§ **Task goal**
Look at every line below and count those containing "Turn". Answer with the number only.

Edit difference data:

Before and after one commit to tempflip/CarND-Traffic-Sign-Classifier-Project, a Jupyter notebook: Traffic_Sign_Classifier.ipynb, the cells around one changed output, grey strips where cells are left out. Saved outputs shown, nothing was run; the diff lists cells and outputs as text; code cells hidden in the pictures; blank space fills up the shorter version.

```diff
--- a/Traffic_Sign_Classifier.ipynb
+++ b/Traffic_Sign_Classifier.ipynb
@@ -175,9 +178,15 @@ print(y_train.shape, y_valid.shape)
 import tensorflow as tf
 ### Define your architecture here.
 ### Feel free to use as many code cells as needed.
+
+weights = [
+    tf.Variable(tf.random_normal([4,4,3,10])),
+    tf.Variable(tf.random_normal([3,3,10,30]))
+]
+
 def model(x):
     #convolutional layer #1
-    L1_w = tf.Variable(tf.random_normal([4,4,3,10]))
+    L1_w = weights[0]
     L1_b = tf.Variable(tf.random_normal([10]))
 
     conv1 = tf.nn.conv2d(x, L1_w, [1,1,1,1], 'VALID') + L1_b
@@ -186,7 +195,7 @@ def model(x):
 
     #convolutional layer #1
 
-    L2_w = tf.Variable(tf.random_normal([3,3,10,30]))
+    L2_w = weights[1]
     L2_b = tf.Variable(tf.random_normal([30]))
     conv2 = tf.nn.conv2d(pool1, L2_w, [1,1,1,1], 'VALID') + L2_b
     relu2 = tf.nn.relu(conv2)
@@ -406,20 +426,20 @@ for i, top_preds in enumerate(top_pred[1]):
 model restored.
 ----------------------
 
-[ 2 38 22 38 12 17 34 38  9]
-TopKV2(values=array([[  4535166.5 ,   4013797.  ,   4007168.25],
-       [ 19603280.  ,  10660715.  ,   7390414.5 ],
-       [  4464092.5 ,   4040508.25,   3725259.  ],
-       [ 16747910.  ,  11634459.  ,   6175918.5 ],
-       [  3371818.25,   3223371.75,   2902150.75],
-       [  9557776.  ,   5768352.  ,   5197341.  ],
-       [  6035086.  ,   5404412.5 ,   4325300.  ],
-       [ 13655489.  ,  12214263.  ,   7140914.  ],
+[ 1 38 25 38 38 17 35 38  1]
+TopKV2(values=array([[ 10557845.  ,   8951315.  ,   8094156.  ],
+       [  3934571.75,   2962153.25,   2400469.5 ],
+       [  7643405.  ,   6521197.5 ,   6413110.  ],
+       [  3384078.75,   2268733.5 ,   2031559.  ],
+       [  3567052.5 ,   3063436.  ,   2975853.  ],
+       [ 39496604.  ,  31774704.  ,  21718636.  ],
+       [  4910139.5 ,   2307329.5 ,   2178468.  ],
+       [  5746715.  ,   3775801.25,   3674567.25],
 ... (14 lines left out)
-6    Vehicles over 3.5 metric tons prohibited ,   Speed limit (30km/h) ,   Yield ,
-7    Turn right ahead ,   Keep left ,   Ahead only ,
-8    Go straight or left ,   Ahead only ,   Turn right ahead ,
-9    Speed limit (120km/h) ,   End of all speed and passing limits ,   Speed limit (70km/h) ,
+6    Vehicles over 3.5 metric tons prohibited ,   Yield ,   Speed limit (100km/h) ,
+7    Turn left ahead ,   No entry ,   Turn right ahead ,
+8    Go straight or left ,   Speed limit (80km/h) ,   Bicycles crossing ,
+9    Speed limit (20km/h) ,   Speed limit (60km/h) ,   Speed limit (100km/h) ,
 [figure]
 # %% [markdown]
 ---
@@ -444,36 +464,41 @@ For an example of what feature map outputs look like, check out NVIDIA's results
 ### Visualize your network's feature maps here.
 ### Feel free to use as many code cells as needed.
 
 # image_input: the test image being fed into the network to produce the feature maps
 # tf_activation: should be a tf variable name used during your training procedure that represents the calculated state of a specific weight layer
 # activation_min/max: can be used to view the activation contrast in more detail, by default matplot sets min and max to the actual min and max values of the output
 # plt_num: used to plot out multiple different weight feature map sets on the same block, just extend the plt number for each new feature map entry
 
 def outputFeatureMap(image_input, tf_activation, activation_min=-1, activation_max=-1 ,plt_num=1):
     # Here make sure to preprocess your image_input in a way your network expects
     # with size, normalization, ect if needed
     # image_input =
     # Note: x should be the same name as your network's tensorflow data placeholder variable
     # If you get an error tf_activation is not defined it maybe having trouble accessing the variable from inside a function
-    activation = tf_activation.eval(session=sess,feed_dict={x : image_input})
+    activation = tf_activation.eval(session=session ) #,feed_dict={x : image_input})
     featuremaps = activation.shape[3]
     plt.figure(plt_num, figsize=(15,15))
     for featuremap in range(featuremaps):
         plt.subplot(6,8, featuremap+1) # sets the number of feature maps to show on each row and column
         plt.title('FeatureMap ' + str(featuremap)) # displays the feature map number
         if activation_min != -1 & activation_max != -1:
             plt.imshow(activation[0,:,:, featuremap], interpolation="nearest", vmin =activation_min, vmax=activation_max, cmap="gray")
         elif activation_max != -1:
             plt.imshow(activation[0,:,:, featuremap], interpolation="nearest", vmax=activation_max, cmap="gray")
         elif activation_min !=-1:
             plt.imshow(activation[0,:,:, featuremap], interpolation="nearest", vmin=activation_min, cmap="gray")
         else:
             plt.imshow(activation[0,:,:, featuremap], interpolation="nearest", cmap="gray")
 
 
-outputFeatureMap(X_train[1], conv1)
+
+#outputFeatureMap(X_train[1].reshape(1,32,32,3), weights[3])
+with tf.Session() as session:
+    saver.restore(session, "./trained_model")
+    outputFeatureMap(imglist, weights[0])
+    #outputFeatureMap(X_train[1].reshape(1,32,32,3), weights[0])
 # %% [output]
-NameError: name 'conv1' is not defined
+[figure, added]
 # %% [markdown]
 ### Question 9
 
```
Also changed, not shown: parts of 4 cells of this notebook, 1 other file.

§ **Answer to this problem**
3